**Work instruction**
Extract each line of the records below that contains the word "Common".

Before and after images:
——————

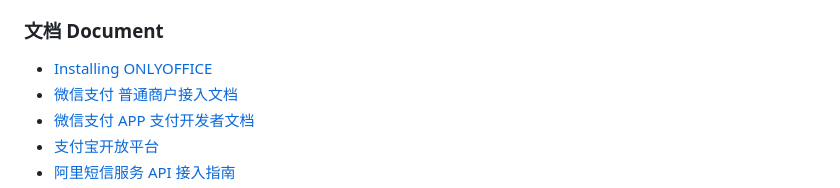
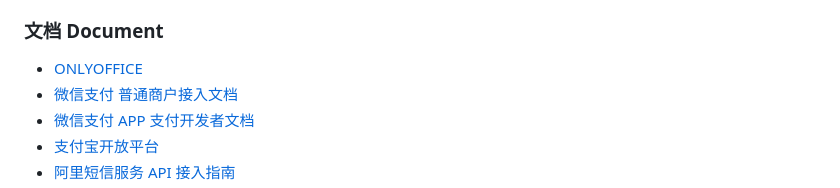
Before and after one commit to netnr/uuid, a Markdown page: libs/01 Common.md, the part around the change printed below. Drawn GitHub-style.

```diff
--- a/libs/01 Common.md
+++ b/libs/01 Common.md
@@ -316,7 +318,7 @@
 - [36 氪](https://36kr.com)
 
 ### 文档 Document
-- [Installing ONLYOFFICE](https://helpcenter.onlyoffice.com/installation/docs-community-install-docker.aspx)
+- [ONLYOFFICE](https://helpcenter.onlyoffice.com/installation/docs-community-install-docker.aspx)
 - [微信支付 普通商户接入文档](https://pay.weixin.qq.com/wiki/doc/api/index.html)
 - [微信支付 APP 支付开发者文档](https://pay.weixin.qq.com/wiki/doc/api/app/app.php?chapter=9_1)
 - [支付宝开放平台](https://openhome.alipay.com/developmentDocument.htm)
```
Also changed, not shown: other parts of libs/01 Common.md (+3 -1 lines), libs/99 Site.md (+0 -1 lines).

——————

**Answer section**
Before and after one commit to netnr/uuid, a Markdown page: libs/01 Common.md, the part around the change printed below. Drawn GitHub-style.
--- a/libs/01 Common.md
+++ b/libs/01 Common.md
Also changed, not shown: other parts of libs/01 Common.md (+3 -1 lines), libs/99 Site.md (+0 -1 lines).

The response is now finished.